This was a week of highs and lows. I interviewed several very creative people who take the basic bicycle design and make it their own. I heard from two of our strong advocates, getting their views on cycling in Toronto. I even spoke with a new cyclist, someone who only learned to ride last year, as an adult.
And then, I experienced firsthand a Ghost Bike Ride.

On Monday, I was invited to watch three people build what we know generically as ‘tall bikes’. These two men and a woman were working on a couple of projects for the Bike Film Festival opening, which occurred at the Gladstone Hotel on Wednesday evening. I attended and was met by the Chandelier Bike, Lock Bike, Version 2, and one of the designers’ own Tall Bike.


These three designers are self-proclaimed punks, and their mission is to change attitudes regarding bikes in this city. I think they have already succeeded, and am proud to call them friends. Want to see a tall bike for yourself? Come out to a Critical Mass. Almost certainly, someone will be riding a tall bike. They just give you butterflies.

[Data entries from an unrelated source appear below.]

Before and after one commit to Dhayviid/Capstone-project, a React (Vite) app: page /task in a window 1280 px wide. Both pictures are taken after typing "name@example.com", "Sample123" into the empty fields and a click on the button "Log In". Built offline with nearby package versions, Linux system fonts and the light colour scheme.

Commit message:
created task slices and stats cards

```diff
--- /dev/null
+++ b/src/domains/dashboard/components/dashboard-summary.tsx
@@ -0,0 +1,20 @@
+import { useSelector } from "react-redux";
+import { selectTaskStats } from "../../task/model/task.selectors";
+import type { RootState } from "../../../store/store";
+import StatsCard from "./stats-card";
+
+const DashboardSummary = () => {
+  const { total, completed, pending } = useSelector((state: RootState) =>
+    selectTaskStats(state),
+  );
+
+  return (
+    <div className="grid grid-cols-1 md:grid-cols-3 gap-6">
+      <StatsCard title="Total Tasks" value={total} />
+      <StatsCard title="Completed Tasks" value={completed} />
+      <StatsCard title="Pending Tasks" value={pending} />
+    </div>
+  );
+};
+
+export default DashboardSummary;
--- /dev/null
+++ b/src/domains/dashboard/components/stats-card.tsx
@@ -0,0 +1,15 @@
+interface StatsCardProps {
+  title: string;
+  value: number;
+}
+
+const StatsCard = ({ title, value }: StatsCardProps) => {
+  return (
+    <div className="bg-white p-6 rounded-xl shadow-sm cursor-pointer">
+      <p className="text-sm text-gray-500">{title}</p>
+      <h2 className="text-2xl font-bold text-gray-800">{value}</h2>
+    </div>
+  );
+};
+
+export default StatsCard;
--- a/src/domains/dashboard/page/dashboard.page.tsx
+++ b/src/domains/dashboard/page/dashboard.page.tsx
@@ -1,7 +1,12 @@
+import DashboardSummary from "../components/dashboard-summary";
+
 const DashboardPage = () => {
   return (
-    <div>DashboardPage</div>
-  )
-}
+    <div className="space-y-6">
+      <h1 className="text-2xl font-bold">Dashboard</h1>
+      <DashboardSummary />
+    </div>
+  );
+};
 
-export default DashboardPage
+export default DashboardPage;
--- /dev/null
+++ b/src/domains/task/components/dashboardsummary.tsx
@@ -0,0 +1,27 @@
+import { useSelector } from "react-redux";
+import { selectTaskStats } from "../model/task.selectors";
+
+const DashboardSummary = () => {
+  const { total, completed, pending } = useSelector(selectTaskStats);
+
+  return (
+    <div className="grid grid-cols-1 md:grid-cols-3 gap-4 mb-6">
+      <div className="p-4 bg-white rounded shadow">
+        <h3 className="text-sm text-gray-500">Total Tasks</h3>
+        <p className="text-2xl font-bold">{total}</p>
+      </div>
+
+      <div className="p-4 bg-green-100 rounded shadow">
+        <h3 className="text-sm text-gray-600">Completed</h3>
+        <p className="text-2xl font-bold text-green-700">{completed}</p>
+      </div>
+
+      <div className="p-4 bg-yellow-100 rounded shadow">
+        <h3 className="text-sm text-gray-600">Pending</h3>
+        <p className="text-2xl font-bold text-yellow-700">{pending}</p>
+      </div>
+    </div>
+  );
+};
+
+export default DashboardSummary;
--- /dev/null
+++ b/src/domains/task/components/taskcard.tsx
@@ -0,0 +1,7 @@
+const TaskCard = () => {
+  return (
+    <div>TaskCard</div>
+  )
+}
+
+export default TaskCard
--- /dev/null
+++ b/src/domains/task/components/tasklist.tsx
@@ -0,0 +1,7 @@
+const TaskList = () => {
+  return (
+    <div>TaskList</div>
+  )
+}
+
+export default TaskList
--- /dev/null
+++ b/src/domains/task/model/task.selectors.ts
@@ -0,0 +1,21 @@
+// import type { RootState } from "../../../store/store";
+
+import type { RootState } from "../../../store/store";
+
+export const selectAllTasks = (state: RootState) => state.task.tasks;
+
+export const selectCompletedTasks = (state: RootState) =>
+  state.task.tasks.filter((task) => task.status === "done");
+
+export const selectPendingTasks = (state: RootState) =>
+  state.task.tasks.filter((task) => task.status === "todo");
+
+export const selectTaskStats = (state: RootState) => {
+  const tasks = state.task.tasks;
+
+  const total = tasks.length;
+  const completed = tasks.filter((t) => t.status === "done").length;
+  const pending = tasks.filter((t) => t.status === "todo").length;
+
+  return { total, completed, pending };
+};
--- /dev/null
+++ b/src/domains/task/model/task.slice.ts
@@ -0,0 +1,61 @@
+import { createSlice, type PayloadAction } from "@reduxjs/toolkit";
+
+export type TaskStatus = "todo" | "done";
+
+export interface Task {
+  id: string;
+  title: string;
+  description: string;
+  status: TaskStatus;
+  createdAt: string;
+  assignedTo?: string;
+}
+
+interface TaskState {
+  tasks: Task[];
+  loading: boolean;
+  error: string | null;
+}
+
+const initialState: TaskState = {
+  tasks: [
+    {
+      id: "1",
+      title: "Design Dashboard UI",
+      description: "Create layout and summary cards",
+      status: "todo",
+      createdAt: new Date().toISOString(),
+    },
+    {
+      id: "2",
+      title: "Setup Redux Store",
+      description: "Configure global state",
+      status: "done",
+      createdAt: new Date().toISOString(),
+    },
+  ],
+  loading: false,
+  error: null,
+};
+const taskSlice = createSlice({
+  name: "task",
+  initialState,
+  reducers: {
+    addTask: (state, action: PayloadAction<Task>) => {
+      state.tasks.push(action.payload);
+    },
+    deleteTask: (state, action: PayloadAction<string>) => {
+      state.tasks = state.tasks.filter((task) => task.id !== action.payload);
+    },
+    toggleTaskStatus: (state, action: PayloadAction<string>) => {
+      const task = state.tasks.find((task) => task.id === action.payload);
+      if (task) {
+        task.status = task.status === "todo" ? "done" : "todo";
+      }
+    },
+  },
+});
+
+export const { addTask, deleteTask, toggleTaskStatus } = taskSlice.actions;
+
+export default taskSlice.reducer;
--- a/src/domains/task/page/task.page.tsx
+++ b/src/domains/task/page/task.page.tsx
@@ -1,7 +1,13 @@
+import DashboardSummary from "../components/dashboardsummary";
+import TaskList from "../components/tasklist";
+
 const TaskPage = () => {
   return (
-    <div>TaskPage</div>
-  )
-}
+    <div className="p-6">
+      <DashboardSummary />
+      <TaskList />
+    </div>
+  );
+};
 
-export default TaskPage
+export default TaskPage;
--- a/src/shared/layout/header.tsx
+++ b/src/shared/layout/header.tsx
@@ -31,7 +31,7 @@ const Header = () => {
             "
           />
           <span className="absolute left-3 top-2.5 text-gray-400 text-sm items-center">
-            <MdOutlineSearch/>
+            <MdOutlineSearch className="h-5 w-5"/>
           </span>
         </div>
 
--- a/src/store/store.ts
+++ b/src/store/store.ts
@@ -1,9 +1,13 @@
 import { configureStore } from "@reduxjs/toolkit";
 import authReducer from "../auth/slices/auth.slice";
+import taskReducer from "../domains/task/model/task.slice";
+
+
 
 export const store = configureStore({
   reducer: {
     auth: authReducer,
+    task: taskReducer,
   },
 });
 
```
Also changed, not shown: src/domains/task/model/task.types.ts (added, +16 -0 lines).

On Tuesday, Yvonne Bambrick asked me to meet her at The Garden Car in Kensington Market. Yvonne is the Coordinator of the Kensington Market BIA, in addition to being the Founding Executive Director of the Bike Union, the Market Car Couturier, a freelance photographer and an active urban cycling consultant. When Yvonne gives her opinion, people listen. Not only did she share her perceptive views on the history, the current affairs and the future of cycling here in Toronto, she also wanted to share the benefits of festively decorating your bike. If you know me personally, you will know that I am a tomboy, and that this aesthetic has never appealed to me. Listening to Yvonne has changed my mind. I like it! Well, maybe not on my bike, but it’s awesome on yours!

On Wednesday, I was invited to Harbourfront Centre where I met with Heather Rathbun. Heather designs the most elegant silver and gold jewelry based on the bicycle design. She was wearing a piece whose form—two spoked sprockets, each with its own pulley mechanism—reminds me instantly of a Penny Farthing, with a large front wheel and a smaller rear wheel. Everything moves. It is functional jewelry! You can’t imagine how I wanted to walk off with her entire inventory.

For more details, visit Prepare to be tempted.

On Thursday, I met with a man who has built four of the most interesting contraptions I have ever seen. They remind one of something out of a Dr. Seuss book, and are aptly named Zoossemobiles. This man has taken these bikes to such countries as these bikes to such countries as Austria and warn-torn Bosnia where Separatists from Quebec and pro Canadian Unity supporters rode the Zoossemobile. The vehicle transported Jews and Arabs physically in the Kensington Market festival of lights, and in spirit to a similar festival in Haifa Israel where Jews and Arabs sang a marriage song in each other’s language. Children love these bikes because musical instruments are attached at odd angles and you can climb the bikes and feel a part of whimsy. This man is also responsible for the creative bike lock-ups that are now appearing around our city, in places like Chinatown and in front of the ROM.

I have only just begun attending some of the organized cycling events in town this year, as part of my research for this book. As part of that research, I asked the members of Advocacy for Respect for Cyclists (ARC) to alert me if we had a cyclist death, so I could pay my respects. Toronto’s first Ghost Bike Ride for 2011 occurred last Friday morning, a week to the hour from the time of impact.


Eighteen cyclists accompanied the Ghost Bike from Bloor and Spadina to the corner of Greenwood and Plains Road, where Jack Roper died last week. The book includes a chapter on this ride. In this chapter I have included a few of Jack’s bike stories, with which I was honoured when I met his friends at his favourite coffee shop the next morning.

When the Ghost Bike Ride ended, I met with another of our big advocacy names. This man sits on many of the city committees attempting to draw attention to the needs of cyclists when infrastructure decisions are formed. His hours on our behalf are long and frustrating, but he has had some success stories, one of which he shared happily. The best part was the way this man loves to superset the English language with his own, perceptive adaptation. Did you know we have been living in an age of carruption?

Finally, on Friday evening, I had the great pleasure of meeting a young woman who has just learned to ride a bike. She is 28 years old. She had an accident on her trike as a tot, and then spent years walking past the Canadian Tire bike racks wishing she could try one out. Her assumption was that she had an overprotective mother, but that was not the case at all. As an adult, she would ride the streetcar, and she would see women on vintage bikes with wicker baskets; “I want to be like that,” she would sigh.

Here is a perfect example of how Yvonne’s bike decorating succeeds, of how people who take the challenge to commute downtown to work is inspiring, and of why people like my advocates who build tall bikes and who sit tirelessly on committees should continue to do so. Because it gets new people out on a bike.

I applaud you all. Thank you from the bottom of my little cotton socks.